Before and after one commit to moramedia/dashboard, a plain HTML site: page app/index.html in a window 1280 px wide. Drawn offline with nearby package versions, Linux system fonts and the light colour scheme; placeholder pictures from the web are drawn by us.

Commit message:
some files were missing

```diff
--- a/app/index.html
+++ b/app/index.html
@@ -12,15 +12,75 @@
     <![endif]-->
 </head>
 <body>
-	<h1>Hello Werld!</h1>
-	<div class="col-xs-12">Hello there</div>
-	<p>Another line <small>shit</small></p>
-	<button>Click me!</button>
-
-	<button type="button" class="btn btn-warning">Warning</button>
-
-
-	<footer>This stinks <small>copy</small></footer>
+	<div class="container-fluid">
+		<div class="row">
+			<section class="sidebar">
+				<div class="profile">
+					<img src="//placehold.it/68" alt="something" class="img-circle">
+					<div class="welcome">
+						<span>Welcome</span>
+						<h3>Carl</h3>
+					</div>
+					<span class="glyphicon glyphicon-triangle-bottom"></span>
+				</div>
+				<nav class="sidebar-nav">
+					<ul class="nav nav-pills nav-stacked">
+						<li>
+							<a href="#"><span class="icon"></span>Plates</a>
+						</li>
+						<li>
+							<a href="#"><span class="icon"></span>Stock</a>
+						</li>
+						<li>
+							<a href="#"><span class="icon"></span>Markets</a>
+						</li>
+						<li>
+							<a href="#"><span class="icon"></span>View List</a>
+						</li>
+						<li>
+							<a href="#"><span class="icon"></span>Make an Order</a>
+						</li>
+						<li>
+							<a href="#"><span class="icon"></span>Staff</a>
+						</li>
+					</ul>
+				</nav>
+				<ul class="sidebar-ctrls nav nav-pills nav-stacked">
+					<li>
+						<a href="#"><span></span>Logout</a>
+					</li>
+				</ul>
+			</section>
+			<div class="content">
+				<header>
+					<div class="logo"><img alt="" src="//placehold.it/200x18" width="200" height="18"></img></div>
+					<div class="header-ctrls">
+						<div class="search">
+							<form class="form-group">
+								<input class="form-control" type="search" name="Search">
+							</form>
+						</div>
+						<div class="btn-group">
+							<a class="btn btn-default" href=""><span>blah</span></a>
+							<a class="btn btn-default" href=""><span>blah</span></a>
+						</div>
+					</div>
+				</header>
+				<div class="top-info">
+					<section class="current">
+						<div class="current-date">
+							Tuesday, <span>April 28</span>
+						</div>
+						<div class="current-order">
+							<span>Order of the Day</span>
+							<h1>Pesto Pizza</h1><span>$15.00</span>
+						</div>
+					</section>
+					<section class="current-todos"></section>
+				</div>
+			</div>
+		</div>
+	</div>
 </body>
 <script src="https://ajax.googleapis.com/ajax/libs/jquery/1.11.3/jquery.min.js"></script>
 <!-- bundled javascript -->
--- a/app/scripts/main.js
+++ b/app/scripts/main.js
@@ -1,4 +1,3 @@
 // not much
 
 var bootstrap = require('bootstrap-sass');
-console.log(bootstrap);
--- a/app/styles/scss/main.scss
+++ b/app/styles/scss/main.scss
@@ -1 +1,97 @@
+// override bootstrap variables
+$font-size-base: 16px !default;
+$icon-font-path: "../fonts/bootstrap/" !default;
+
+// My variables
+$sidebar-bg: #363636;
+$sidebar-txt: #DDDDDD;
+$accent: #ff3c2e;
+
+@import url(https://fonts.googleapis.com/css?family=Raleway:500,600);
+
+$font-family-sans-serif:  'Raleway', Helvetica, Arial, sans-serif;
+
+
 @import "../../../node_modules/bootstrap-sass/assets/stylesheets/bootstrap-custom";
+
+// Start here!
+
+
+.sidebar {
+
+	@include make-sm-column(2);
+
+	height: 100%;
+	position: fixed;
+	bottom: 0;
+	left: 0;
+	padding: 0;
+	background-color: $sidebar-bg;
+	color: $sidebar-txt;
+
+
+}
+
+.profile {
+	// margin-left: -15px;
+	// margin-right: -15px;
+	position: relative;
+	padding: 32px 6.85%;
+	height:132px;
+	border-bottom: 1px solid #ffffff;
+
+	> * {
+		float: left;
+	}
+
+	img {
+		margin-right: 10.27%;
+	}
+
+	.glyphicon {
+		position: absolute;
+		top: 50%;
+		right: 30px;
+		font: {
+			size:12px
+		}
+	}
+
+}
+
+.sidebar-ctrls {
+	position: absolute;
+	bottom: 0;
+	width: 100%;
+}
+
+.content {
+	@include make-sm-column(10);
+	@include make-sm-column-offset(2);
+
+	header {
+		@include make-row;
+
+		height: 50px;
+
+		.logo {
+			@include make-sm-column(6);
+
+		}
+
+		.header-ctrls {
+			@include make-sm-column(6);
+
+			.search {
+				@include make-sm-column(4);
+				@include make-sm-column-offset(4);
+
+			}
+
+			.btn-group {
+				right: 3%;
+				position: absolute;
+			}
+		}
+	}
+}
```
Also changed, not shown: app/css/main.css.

#### What to work on:
Give every entry again, character for character.

#### Exercise result:
Before and after one commit to moramedia/dashboard, a plain HTML site: page app/index.html in a window 1280 px wide. Drawn offline with nearby package versions, Linux system fonts and the light colour scheme; placeholder pictures from the web are drawn by us.

Commit message:
some files were missing

```diff
--- a/app/index.html
+++ b/app/index.html
@@ -12,15 +12,75 @@
     <![endif]-->
 </head>
 <body>
-	<h1>Hello Werld!</h1>
-	<div class="col-xs-12">Hello there</div>
-	<p>Another line <small>shit</small></p>
-	<button>Click me!</button>
-
-	<button type="button" class="btn btn-warning">Warning</button>
-
-
-	<footer>This stinks <small>copy</small></footer>
+	<div class="container-fluid">
+		<div class="row">
+			<section class="sidebar">
+				<div class="profile">
+					<img src="//placehold.it/68" alt="something" class="img-circle">
+					<div class="welcome">
+						<span>Welcome</span>
+						<h3>Carl</h3>
+					</div>
+					<span class="glyphicon glyphicon-triangle-bottom"></span>
+				</div>
+				<nav class="sidebar-nav">
+					<ul class="nav nav-pills nav-stacked">
+						<li>
+							<a href="#"><span class="icon"></span>Plates</a>
+						</li>
+						<li>
+							<a href="#"><span class="icon"></span>Stock</a>
+						</li>
+						<li>
+							<a href="#"><span class="icon"></span>Markets</a>
+						</li>
+						<li>
+							<a href="#"><span class="icon"></span>View List</a>
+						</li>
+						<li>
+							<a href="#"><span class="icon"></span>Make an Order</a>
+						</li>
+						<li>
+							<a href="#"><span class="icon"></span>Staff</a>
+						</li>
+					</ul>
+				</nav>
+				<ul class="sidebar-ctrls nav nav-pills nav-stacked">
+					<li>
+						<a href="#"><span></span>Logout</a>
+					</li>
+				</ul>
+			</section>
+			<div class="content">
+				<header>
+					<div class="logo"><img alt="" src="//placehold.it/200x18" width="200" height="18"></img></div>
+					<div class="header-ctrls">
+						<div class="search">
+							<form class="form-group">
+								<input class="form-control" type="search" name="Search">
+							</form>
+						</div>
+						<div class="btn-group">
+							<a class="btn btn-default" href=""><span>blah</span></a>
+							<a class="btn btn-default" href=""><span>blah</span></a>
+						</div>
+					</div>
+				</header>
+				<div class="top-info">
+					<section class="current">
+						<div class="current-date">
+							Tuesday, <span>April 28</span>
+						</div>
+						<div class="current-order">
+							<span>Order of the Day</span>
+							<h1>Pesto Pizza</h1><span>$15.00</span>
+						</div>
+					</section>
+					<section class="current-todos"></section>
+				</div>
+			</div>
+		</div>
+	</div>
 </body>
 <script src="https://ajax.googleapis.com/ajax/libs/jquery/1.11.3/jquery.min.js"></script>
 <!-- bundled javascript -->
--- a/app/scripts/main.js
+++ b/app/scripts/main.js
@@ -1,4 +1,3 @@
 // not much
 
 var bootstrap = require('bootstrap-sass');
-console.log(bootstrap);
--- a/app/styles/scss/main.scss
+++ b/app/styles/scss/main.scss
@@ -1 +1,97 @@
+// override bootstrap variables
+$font-size-base: 16px !default;
+$icon-font-path: "../fonts/bootstrap/" !default;
+
+// My variables
+$sidebar-bg: #363636;
+$sidebar-txt: #DDDDDD;
+$accent: #ff3c2e;
+
+@import url(https://fonts.googleapis.com/css?family=Raleway:500,600);
+
+$font-family-sans-serif:  'Raleway', Helvetica, Arial, sans-serif;
+
+
 @import "../../../node_modules/bootstrap-sass/assets/stylesheets/bootstrap-custom";
+
+// Start here!
+
+
+.sidebar {
+
+	@include make-sm-column(2);
+
+	height: 100%;
+	position: fixed;
+	bottom: 0;
+	left: 0;
+	padding: 0;
+	background-color: $sidebar-bg;
+	color: $sidebar-txt;
+
+
+}
+
+.profile {
+	// margin-left: -15px;
+	// margin-right: -15px;
+	position: relative;
+	padding: 32px 6.85%;
+	height:132px;
+	border-bottom: 1px solid #ffffff;
+
+	> * {
+		float: left;
+	}
+
+	img {
+		margin-right: 10.27%;
+	}
+
+	.glyphicon {
+		position: absolute;
+		top: 50%;
+		right: 30px;
+		font: {
+			size:12px
+		}
+	}
+
+}
+
+.sidebar-ctrls {
+	position: absolute;
+	bottom: 0;
+	width: 100%;
+}
+
+.content {
+	@include make-sm-column(10);
+	@include make-sm-column-offset(2);
+
+	header {
+		@include make-row;
+
+		height: 50px;
+
+		.logo {
+			@include make-sm-column(6);
+
+		}
+
+		.header-ctrls {
+			@include make-sm-column(6);
+
+			.search {
+				@include make-sm-column(4);
+				@include make-sm-column-offset(4);
+
+			}
+
+			.btn-group {
+				right: 3%;
+				position: absolute;
+			}
+		}
+	}
+}
```
Also changed, not shown: app/css/main.css.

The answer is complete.